* **WHAT TO PRODUCE**
Give back the records below verbatim, please, but without a single image.

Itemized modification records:
━━━━━━━━

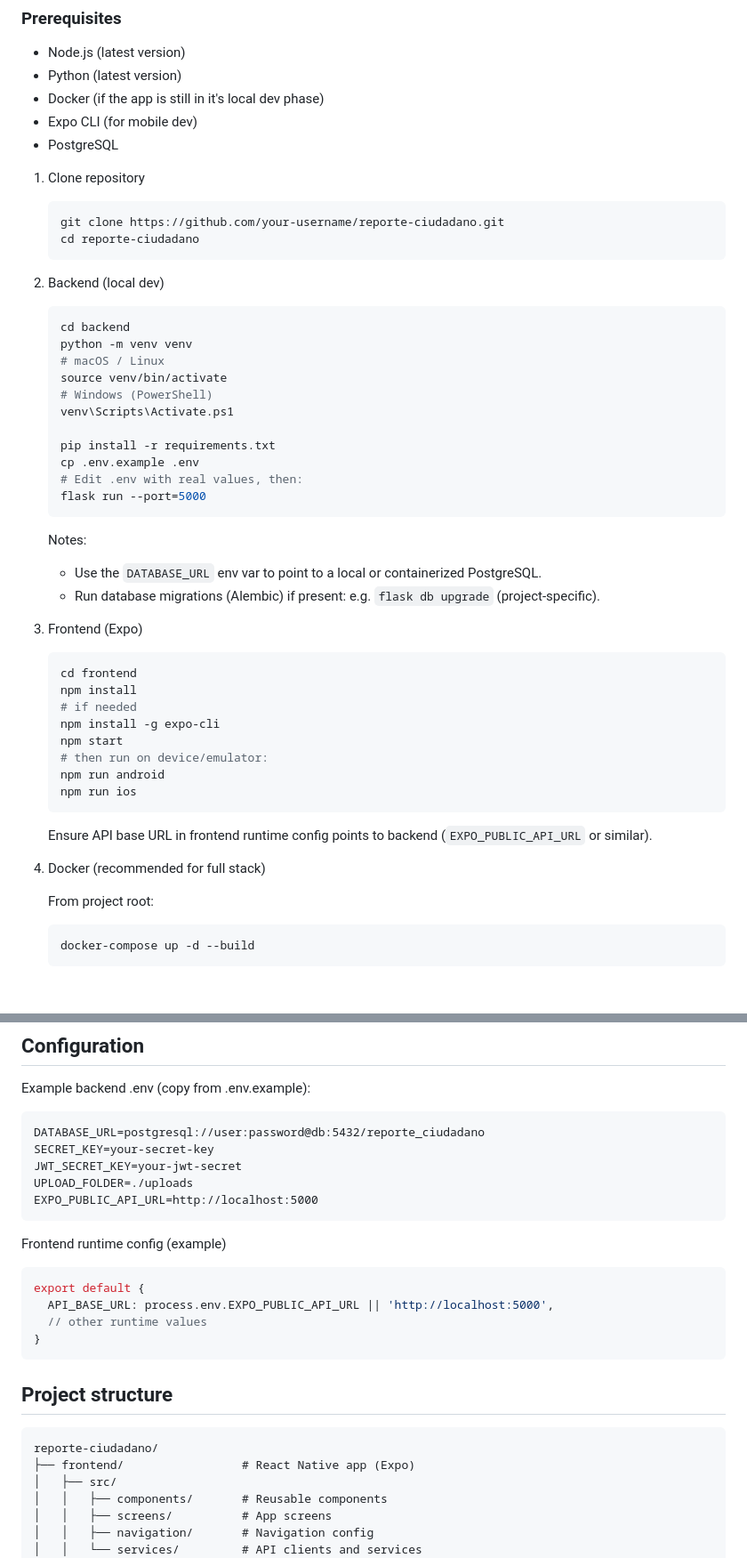
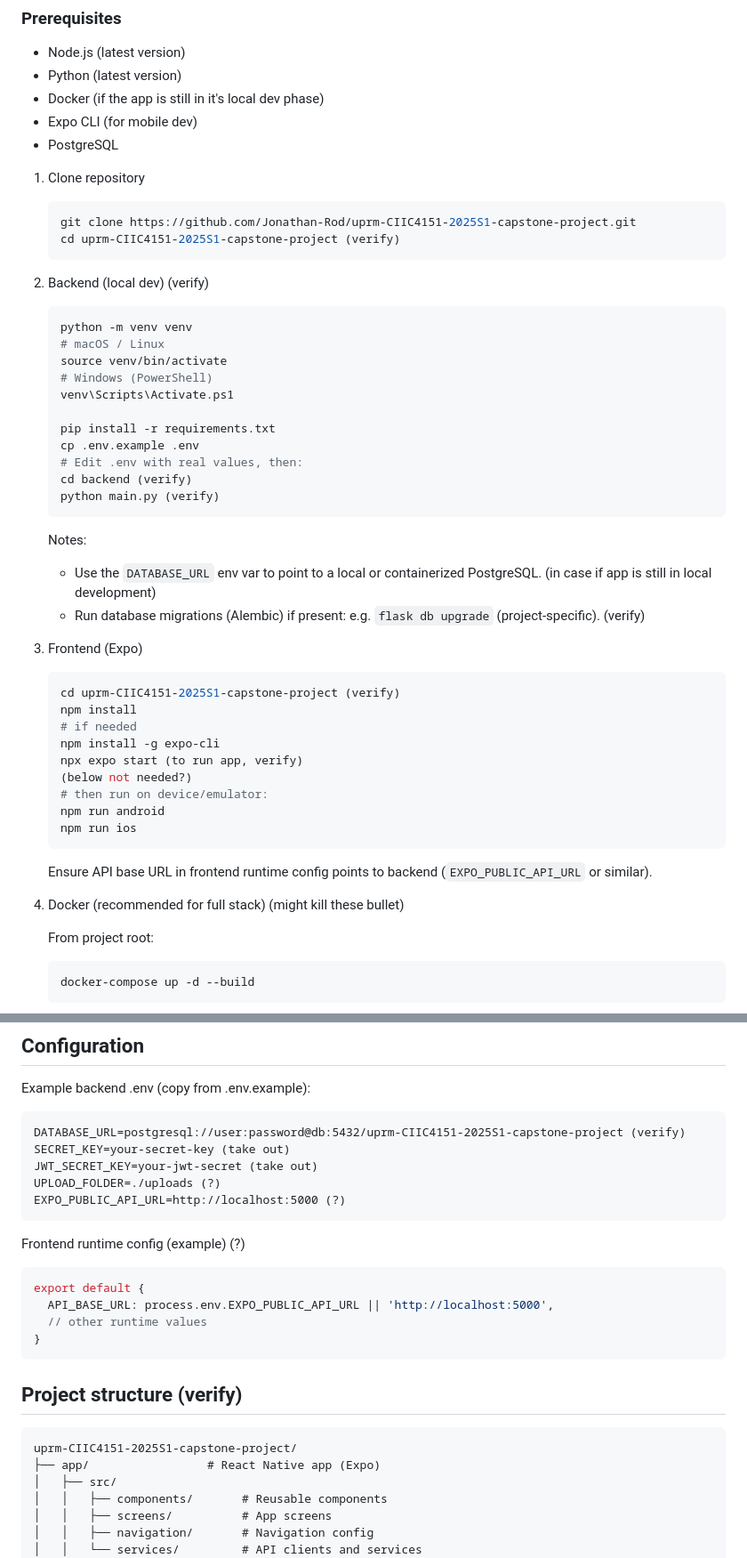
Before and after one commit to Jonathan-Rod/uprm-CIIC4151-2025S1-capstone-project, a Markdown page: README.md, 2 parts joined by grey strips. Shown: that part at 89% size. Drawn GitHub-style; blank space fills up the shorter version.

````diff
--- a/README.md
+++ b/README.md
@@ -39,14 +39,13 @@ Reporte Ciudadano is a mobile/web application for submitting and tracking commun
 1) Clone repository
 
     ```bash
-    git clone https://github.com/your-username/reporte-ciudadano.git
-    cd reporte-ciudadano
+    git clone https://github.com/Jonathan-Rod/uprm-CIIC4151-2025S1-capstone-project.git
+    cd uprm-CIIC4151-2025S1-capstone-project (verify)
     ```
 
-2) Backend (local dev)
+2) Backend (local dev) (verify)
 
     ```bash
-    cd backend
     python -m venv venv
     # macOS / Linux
     source venv/bin/activate
@@ -56,22 +55,24 @@ Reporte Ciudadano is a mobile/web application for submitting and tracking commun
     pip install -r requirements.txt
     cp .env.example .env
     # Edit .env with real values, then:
-    flask run --port=5000
+    cd backend (verify)
+    python main.py (verify)
     ```
 
     Notes:
 
-    - Use the `DATABASE_URL` env var to point to a local or containerized PostgreSQL.
-    - Run database migrations (Alembic) if present: e.g. `flask db upgrade` (project-specific).
+    - Use the `DATABASE_URL` env var to point to a local or containerized PostgreSQL. (in case if app is still in local development)
+    - Run database migrations (Alembic) if present: e.g. `flask db upgrade` (project-specific). (verify)
 
 3) Frontend (Expo)
 
     ```bash
-    cd frontend
+    cd uprm-CIIC4151-2025S1-capstone-project (verify)
     npm install
     # if needed
     npm install -g expo-cli
-    npm start
+    npx expo start (to run app, verify)
+    (below not needed?)
     # then run on device/emulator:
     npm run android
     npm run ios
@@ -79,7 +80,7 @@ Reporte Ciudadano is a mobile/web application for submitting and tracking commun
 
     Ensure API base URL in frontend runtime config points to backend (`EXPO_PUBLIC_API_URL` or similar).
 
-4) Docker (recommended for full stack)
+4) Docker (recommended for full stack) (might kill these bullet)
 
     From project root:
 
@@ -100,14 +101,14 @@ Reporte Ciudadano is a mobile/web application for submitting and tracking commun
 Example backend .env (copy from .env.example):
 
 ```text
-DATABASE_URL=postgresql://user:password@db:5432/reporte_ciudadano
-SECRET_KEY=your-secret-key
-JWT_SECRET_KEY=your-jwt-secret
-UPLOAD_FOLDER=./uploads
-EXPO_PUBLIC_API_URL=http://localhost:5000
+DATABASE_URL=postgresql://user:password@db:5432/uprm-CIIC4151-2025S1-capstone-project (verify)
+SECRET_KEY=your-secret-key (take out)
+JWT_SECRET_KEY=your-jwt-secret (take out)
+UPLOAD_FOLDER=./uploads (?)
+EXPO_PUBLIC_API_URL=http://localhost:5000 (?)
 ```
 
-Frontend runtime config (example)
+Frontend runtime config (example) (?)
 
 ```javascript
 export default {
@@ -116,11 +117,11 @@ export default {
 }
 ```
 
-## Project structure
+## Project structure (verify)
 
 ```text
-reporte-ciudadano/
-├── frontend/                 # React Native app (Expo)
+uprm-CIIC4151-2025S1-capstone-project/
+├── app/                 # React Native app (Expo)
 │   ├── src/
 │   │   ├── components/       # Reusable components
 │   │   ├── screens/          # App screens
````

━━━━━━━━

* **YOUR SOLUTION**
Before and after one commit to Jonathan-Rod/uprm-CIIC4151-2025S1-capstone-project, a Markdown page: README.md, 2 parts joined by grey strips. Shown: that part at 89% size. Drawn GitHub-style; blank space fills up the shorter version.

````diff
--- a/README.md
+++ b/README.md
@@ -39,14 +39,13 @@ Reporte Ciudadano is a mobile/web application for submitting and tracking commun
 1) Clone repository
 
     ```bash
-    git clone https://github.com/your-username/reporte-ciudadano.git
-    cd reporte-ciudadano
+    git clone https://github.com/Jonathan-Rod/uprm-CIIC4151-2025S1-capstone-project.git
+    cd uprm-CIIC4151-2025S1-capstone-project (verify)
     ```
 
-2) Backend (local dev)
+2) Backend (local dev) (verify)
 
     ```bash
-    cd backend
     python -m venv venv
     # macOS / Linux
     source venv/bin/activate
@@ -56,22 +55,24 @@ Reporte Ciudadano is a mobile/web application for submitting and tracking commun
     pip install -r requirements.txt
     cp .env.example .env
     # Edit .env with real values, then:
-    flask run --port=5000
+    cd backend (verify)
+    python main.py (verify)
     ```
 
     Notes:
 
-    - Use the `DATABASE_URL` env var to point to a local or containerized PostgreSQL.
-    - Run database migrations (Alembic) if present: e.g. `flask db upgrade` (project-specific).
+    - Use the `DATABASE_URL` env var to point to a local or containerized PostgreSQL. (in case if app is still in local development)
+    - Run database migrations (Alembic) if present: e.g. `flask db upgrade` (project-specific). (verify)
 
 3) Frontend (Expo)
 
     ```bash
-    cd frontend
+    cd uprm-CIIC4151-2025S1-capstone-project (verify)
     npm install
     # if needed
     npm install -g expo-cli
-    npm start
+    npx expo start (to run app, verify)
+    (below not needed?)
     # then run on device/emulator:
     npm run android
     npm run ios
@@ -79,7 +80,7 @@ Reporte Ciudadano is a mobile/web application for submitting and tracking commun
 
     Ensure API base URL in frontend runtime config points to backend (`EXPO_PUBLIC_API_URL` or similar).
 
-4) Docker (recommended for full stack)
+4) Docker (recommended for full stack) (might kill these bullet)
 
     From project root:
 
@@ -100,14 +101,14 @@ Reporte Ciudadano is a mobile/web application for submitting and tracking commun
 Example backend .env (copy from .env.example):
 
 ```text
-DATABASE_URL=postgresql://user:password@db:5432/reporte_ciudadano
-SECRET_KEY=your-secret-key
-JWT_SECRET_KEY=your-jwt-secret
-UPLOAD_FOLDER=./uploads
-EXPO_PUBLIC_API_URL=http://localhost:5000
+DATABASE_URL=postgresql://user:password@db:5432/uprm-CIIC4151-2025S1-capstone-project (verify)
+SECRET_KEY=your-secret-key (take out)
+JWT_SECRET_KEY=your-jwt-secret (take out)
+UPLOAD_FOLDER=./uploads (?)
+EXPO_PUBLIC_API_URL=http://localhost:5000 (?)
 ```
 
-Frontend runtime config (example)
+Frontend runtime config (example) (?)
 
 ```javascript
 export default {
@@ -116,11 +117,11 @@ export default {
 }
 ```
 
-## Project structure
+## Project structure (verify)
 
 ```text
-reporte-ciudadano/
-├── frontend/                 # React Native app (Expo)
+uprm-CIIC4151-2025S1-capstone-project/
+├── app/                 # React Native app (Expo)
 │   ├── src/
 │   │   ├── components/       # Reusable components
 │   │   ├── screens/          # App screens
````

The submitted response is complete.